Greening the economy and its welfare implications

14 February 2017

Environmental regulations are on the rise. In this context, Vera Danilina will present her research on the role of green public procurement on Thursday, 16 February, in Vienna.

Mandatory and voluntary standards on the rise

The onset of the global financial and economic crisis and the observable trade slowdown gave new impetus for research on standards and regulations, their use and their effects. Non-tariff measures (NTMs) affecting human, animal and plant life [sanitary and phytosanitary measures; SPS] feature prominently in public discussions. Not surprisingly, these mandatory regulations primarily concern agricultural products, as shown in the form of orange bars in the graph below.

Product groups affected by NTMs

Note: Stock of NTMs in 2011 as reported to the WTO. Source: WTO-I-TIP. – In: Ghodsi, M., J. Grübler, R. Stehrer (2016), ‘Estimating Importer-Specific Ad Valorem Equivalents of Non-Tariff Measures’, wiiw Working

Besides obligatory standards and regulations, a multitude of voluntary standards apply to agricultural products. The International Trade Centre (ITC) collected data on more than 200 standards, which they provide on the Standards Map platform.

There are 35 standards recorded, which potentially apply for agricultural goods produced in Austria and aimed for the US market. If we restrict the focus of the standard to renewable energies, we find eight standards, out of which four are depicted below. The left panel shows the content of each of the four standards, while the right panel further describes the focus of the environmental standards.

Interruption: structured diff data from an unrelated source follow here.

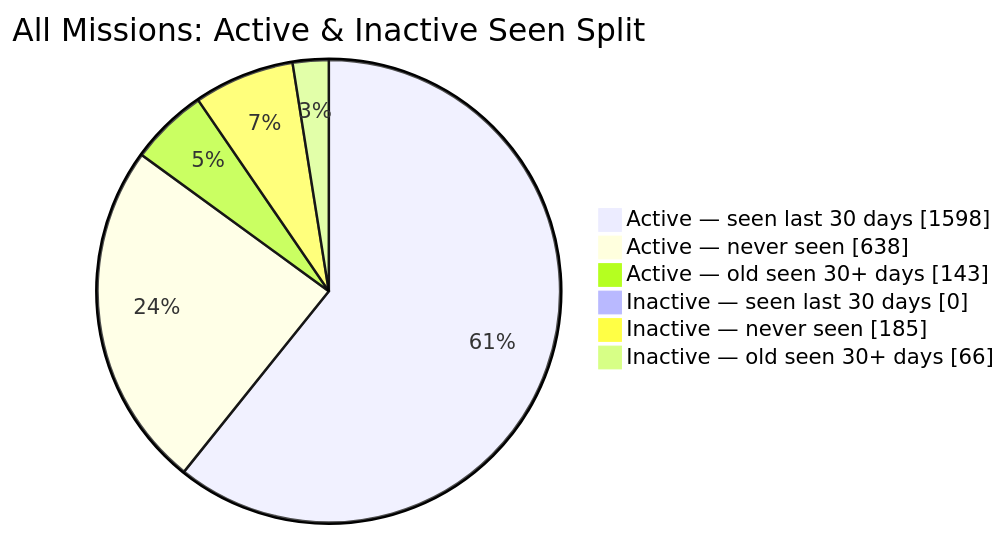
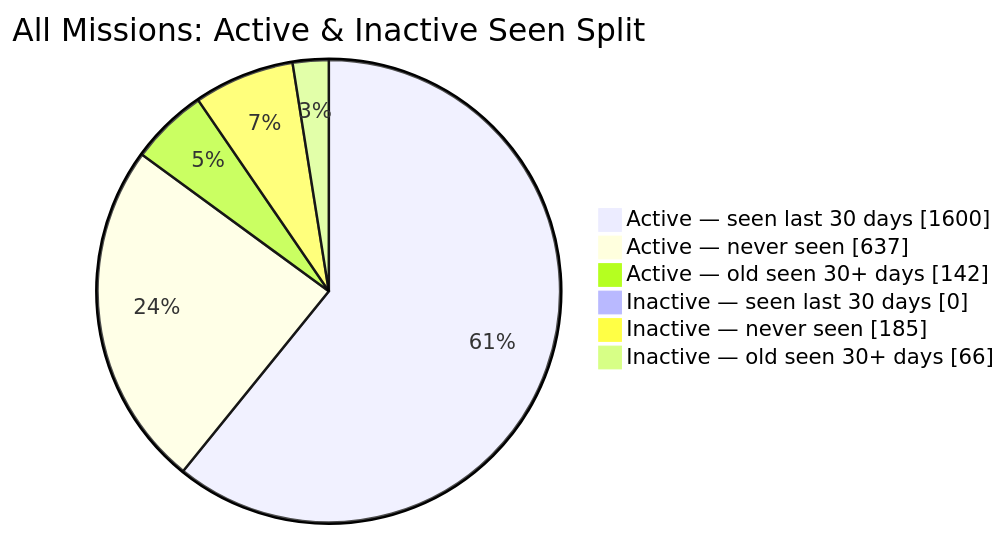
One commit to MeldkamerspelGameTeam/active-missions changed the second of 2 diagrams in README.md. Above: the diagram before and after it, drawn with Mermaid. The commit also changed other lines of this file and 3 other files, not shown here.

````diff
--- a/README.md
+++ b/README.md
@@ -44,10 +44,10 @@
 ```mermaid
 pie showData
     title All Missions: Active & Inactive Seen Split
-    "Active — seen last 30 days" : 1598
-    "Active — never seen" : 638
-    "Active — old seen 30+ days" : 143
+    "Active — seen last 30 days" : 1600
+    "Active — never seen" : 637
+    "Active — old seen 30+ days" : 142
     "Inactive — seen last 30 days" : 0
     "Inactive — never seen" : 185
     "Inactive — old seen 30+ days" : 66
 ```
````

The content of four voluntary standards applying to Austrian agricultural produce

Source: International Trade Centre (ITC)

The EU’s position on Green Public Procurement

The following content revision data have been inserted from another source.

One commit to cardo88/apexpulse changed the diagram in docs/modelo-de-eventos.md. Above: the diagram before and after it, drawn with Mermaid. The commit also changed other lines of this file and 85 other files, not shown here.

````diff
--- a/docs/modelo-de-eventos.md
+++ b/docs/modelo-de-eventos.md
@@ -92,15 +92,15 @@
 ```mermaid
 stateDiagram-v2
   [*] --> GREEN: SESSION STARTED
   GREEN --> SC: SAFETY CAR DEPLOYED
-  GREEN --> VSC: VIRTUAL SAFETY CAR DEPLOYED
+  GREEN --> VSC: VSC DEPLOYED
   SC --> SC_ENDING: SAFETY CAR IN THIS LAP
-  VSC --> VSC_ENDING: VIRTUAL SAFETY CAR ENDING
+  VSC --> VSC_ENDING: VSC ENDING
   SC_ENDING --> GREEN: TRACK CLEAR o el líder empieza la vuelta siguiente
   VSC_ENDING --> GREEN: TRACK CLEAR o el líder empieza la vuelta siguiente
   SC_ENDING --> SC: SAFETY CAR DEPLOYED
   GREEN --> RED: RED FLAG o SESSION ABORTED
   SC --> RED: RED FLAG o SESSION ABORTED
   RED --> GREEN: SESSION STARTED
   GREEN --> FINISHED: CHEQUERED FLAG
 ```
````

In light of growing concerns about environmental sustainability and a significant rise in mandatory and voluntary environmental regulations, green public procurement (GPP) should be given special attention. Public authorities may shift demand substantially towards more environmentally sustainable products and production processes and stimulate eco-innovation. The EU provides a handbook on green public procurement, identifying (i) buildings, (ii) food and catering services, (iii) road transport vehicles and (iv) energy using products as key GPP sectors.

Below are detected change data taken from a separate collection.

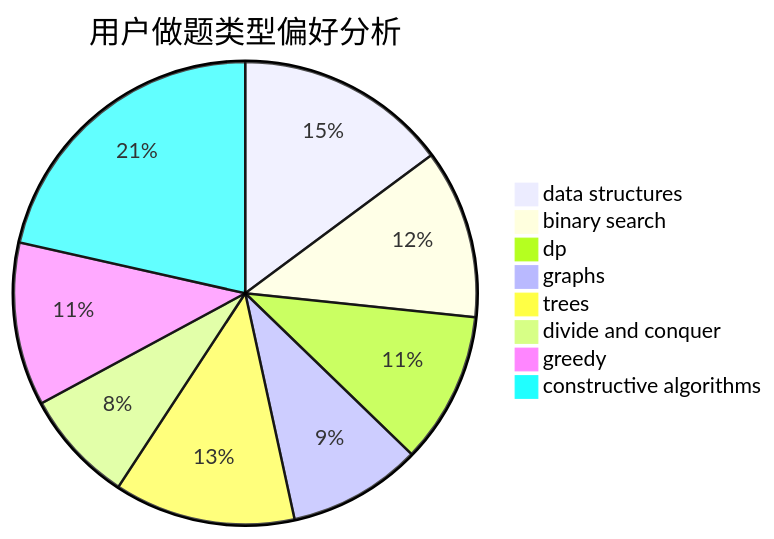
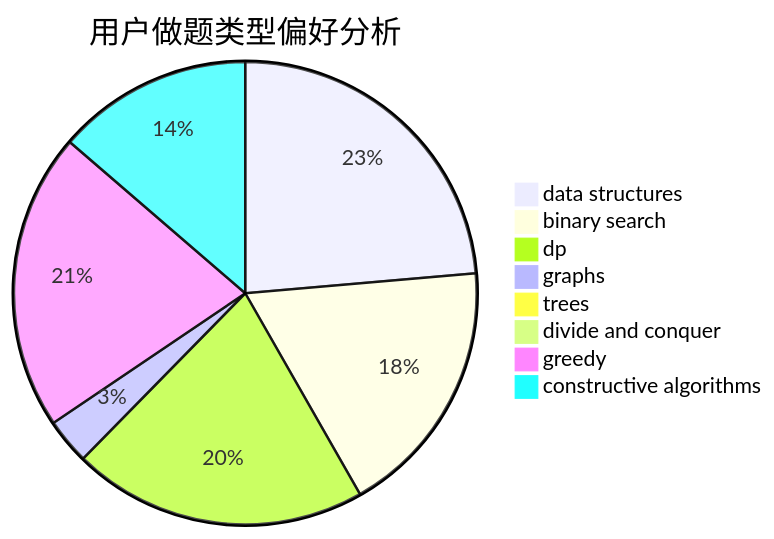
Before and after one commit to sherpahu/cfrs.github.io: the second of 3 diagrams in docs/user/u2167.md, drawn with Mermaid. The commit also changed other lines of this file and 2770 other files, not shown here.

````diff
--- a/docs/user/u2167.md
+++ b/docs/user/u2167.md
@@ -23,11 +23,11 @@
 ```mermaid
 pie title 用户做题类型偏好分析
-    "data structures" :  143
-    "binary search" :  114
-    "dp" :  102
-    "graphs" :  90
-    "trees" :  122
-    "divide and conquer" :  76
-    "greedy" :  110
-    "constructive algorithms" :  207
+    "data structures" :  133
+    "binary search" :  102
+    "dp" :  116
+    "graphs" :  18
+    "trees" :  5
+    "divide and conquer" :  0
+    "greedy" :  117
+    "constructive algorithms" :  77
 ```
````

If implemented successfully, benefits of GPP can be manifold. Obviously, one would expect environmental benefits, as well as benefits to public health e.g. if standards affect agricultural products through quality upgrading or if production processes and transport modes are enforced, which improve air quality.

Short-term economic benefits could arise if GPP allows new entrants to the market of eco-technology. Regarding the products themselves, the EU argues for economic benefits when costs along the product’s life cycle (i.e. including recycling, reuse and disposal, are accounted for.

Among other best practices, the European Commission highlighted the achievements of the EcoBuy Programm of the City of Vienna. An assessment of its program in 2014 showed, e.g. that the annual savings of the program amount to approximately 15,000 tons of CO2 emissions per year, 4,000 kg of harmful solvents through environmentally friendly building products and 1.5 million EUR by supporting the use of energy efficient appliances and building technologies.

However, GPP is a voluntary instrument and its take-up by more public authorities still remains a challenge.

Seminar in International Economics: 16 February 2017

Vera Danilina from the Aix-Marseille School of Economics (AMSE) devoted her PhD studies to the analysis of voluntary environmental regulation. On Thursday, 16 February 2017, she will present a paper on green public procurement and its welfare effects, co-authored with Federico Trionfetti  (AMSE, CNRS, EHESS), and will provide us with policy recommendations.

We kindly ask for registration to the event. Participation is free of charge.